++++ Available data
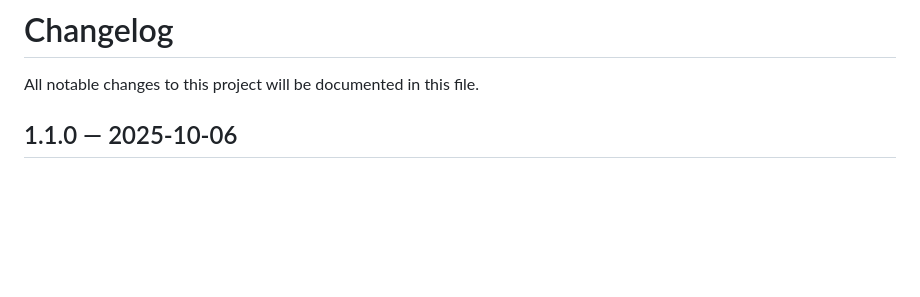
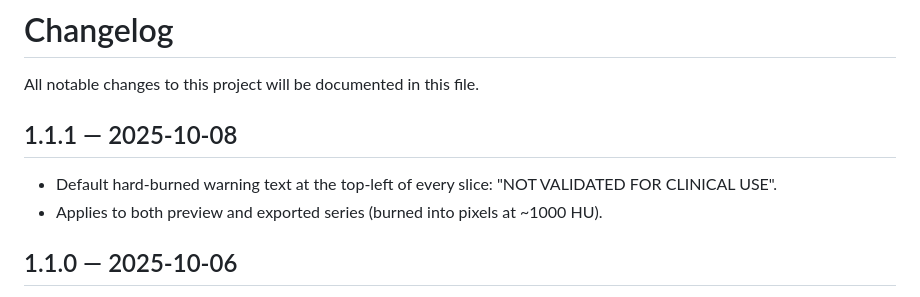
Before and after one commit to Varian-MedicalAffairsAppliedSolutions/EthosROIOverride, a Markdown page: CHANGELOG.md, the part around the change. Rendered like a GitHub page; blank space fills up the shorter version.

Commit message:
add disclaimer on each slice generated.

```diff
--- a/CHANGELOG.md
+++ b/CHANGELOG.md
@@ -3,6 +3,11 @@
 # Changelog
 
 All notable changes to this project will be documented in this file.
+
+## 1.1.1 — 2025-10-08
+
+- Default hard-burned warning text at the top-left of every slice: "NOT VALIDATED FOR CLINICAL USE".
+- Applies to both preview and exported series (burned into pixels at ~1000 HU).
 
 ## 1.1.0 — 2025-10-06
 
```
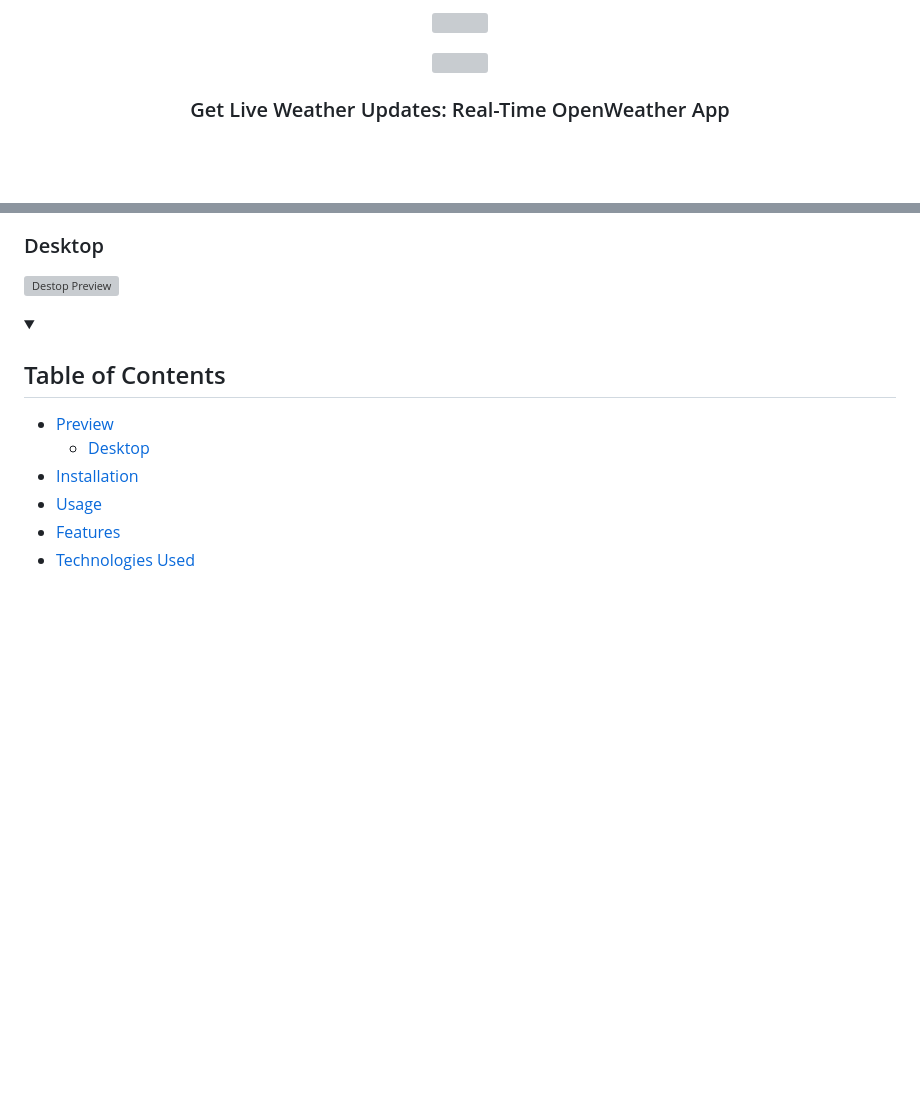
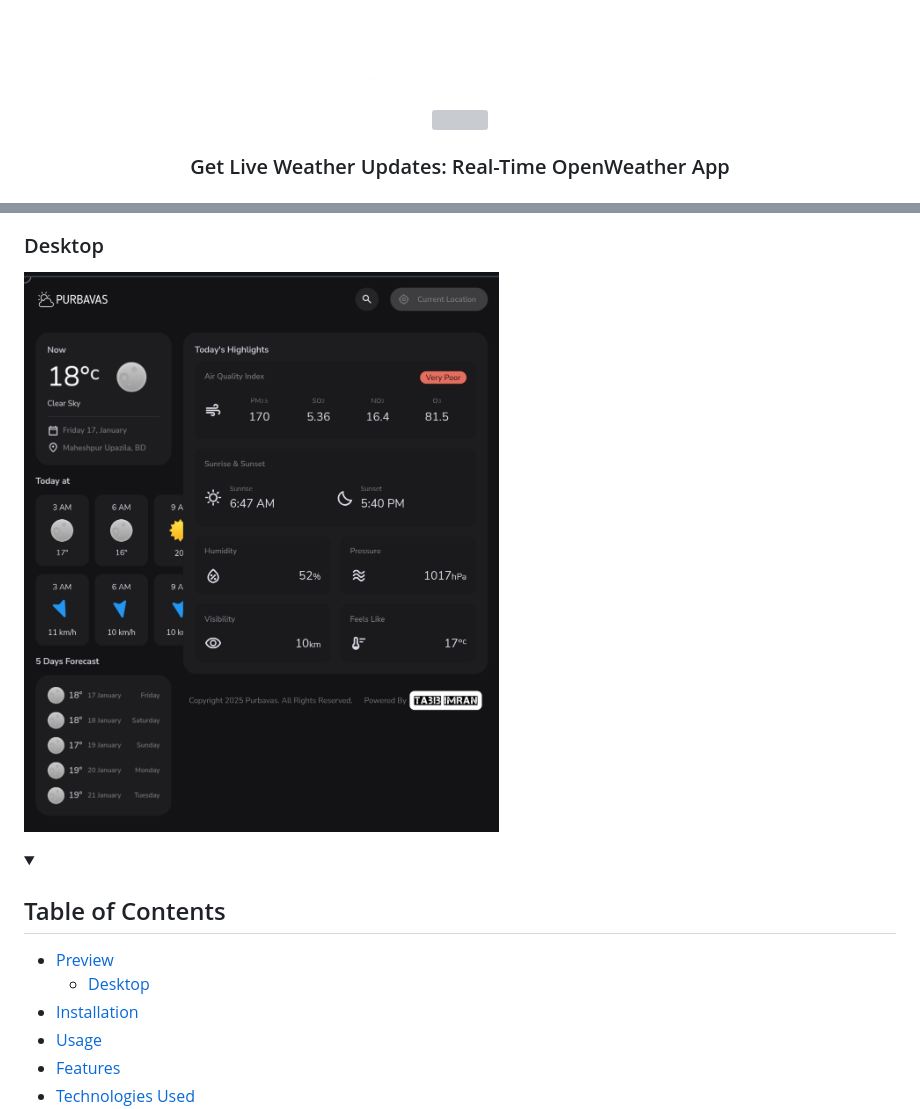
Before and after one commit to inwithimran/Purbavash, a Markdown page: README.md, 2 parts joined by grey strips. Rendered like a GitHub page; folded sections open; blank space fills up the shorter version; grey boxes are pictures that could not be loaded.

```diff
--- a/README.md
+++ b/README.md
@@ -1,4 +1,4 @@
-<p align="center"><img align="center" width="280" src="./public/images/logo-dark.png"/></p>
+<p align="center"><img align="center" width="280" src="./public/images/logo-purbavas.png"/></p>
 <p align="center"><img align="center" width="280" src="./public/images/logo-light.png#gh-light-mode-only"/></p>
 <h3 align="center">Get Live Weather Updates: Real-Time OpenWeather App</h3>
 <hr>
@@ -23,7 +23,7 @@ Check out the live demo [here](https://inwithimran.github.io/Purbavash/).
 ![Mobile Preview](public/images/Screenshot_2025-01-17-00-29-33-530_com.android.chrome.jpg)
 
 ### Desktop
-![Destop Preview](public/images/desktop-demo.png)
+![Destop Preview](public/images/Screenshot_2025-01-17-00-19-52-398_com.android.chrome-edit.jpg)
 
 <details>
      <summary><h2>Table of Contents</h2></summary>
```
++++++++
Please print all the lines above exactly as given and leave out every picture.

Before and after one commit to Varian-MedicalAffairsAppliedSolutions/EthosROIOverride, a Markdown page: CHANGELOG.md, the part around the change. Rendered like a GitHub page; blank space fills up the shorter version.

Commit message:
add disclaimer on each slice generated.

```diff
--- a/CHANGELOG.md
+++ b/CHANGELOG.md
@@ -3,6 +3,11 @@
 # Changelog
 
 All notable changes to this project will be documented in this file.
+
+## 1.1.1 — 2025-10-08
+
+- Default hard-burned warning text at the top-left of every slice: "NOT VALIDATED FOR CLINICAL USE".
+- Applies to both preview and exported series (burned into pixels at ~1000 HU).
 
 ## 1.1.0 — 2025-10-06
 
```
Before and after one commit to inwithimran/Purbavash, a Markdown page: README.md, 2 parts joined by grey strips. Rendered like a GitHub page; folded sections open; blank space fills up the shorter version; grey boxes are pictures that could not be loaded.

```diff
--- a/README.md
+++ b/README.md
@@ -1,4 +1,4 @@
-<p align="center"><img align="center" width="280" src="./public/images/logo-dark.png"/></p>
+<p align="center"><img align="center" width="280" src="./public/images/logo-purbavas.png"/></p>
 <p align="center"><img align="center" width="280" src="./public/images/logo-light.png#gh-light-mode-only"/></p>
 <h3 align="center">Get Live Weather Updates: Real-Time OpenWeather App</h3>
 <hr>
@@ -23,7 +23,7 @@ Check out the live demo [here](https://inwithimran.github.io/Purbavash/).
 ![Mobile Preview](public/images/Screenshot_2025-01-17-00-29-33-530_com.android.chrome.jpg)
 
 ### Desktop
-![Destop Preview](public/images/desktop-demo.png)
+![Destop Preview](public/images/Screenshot_2025-01-17-00-19-52-398_com.android.chrome-edit.jpg)
 
 <details>
      <summary><h2>Table of Contents</h2></summary>
```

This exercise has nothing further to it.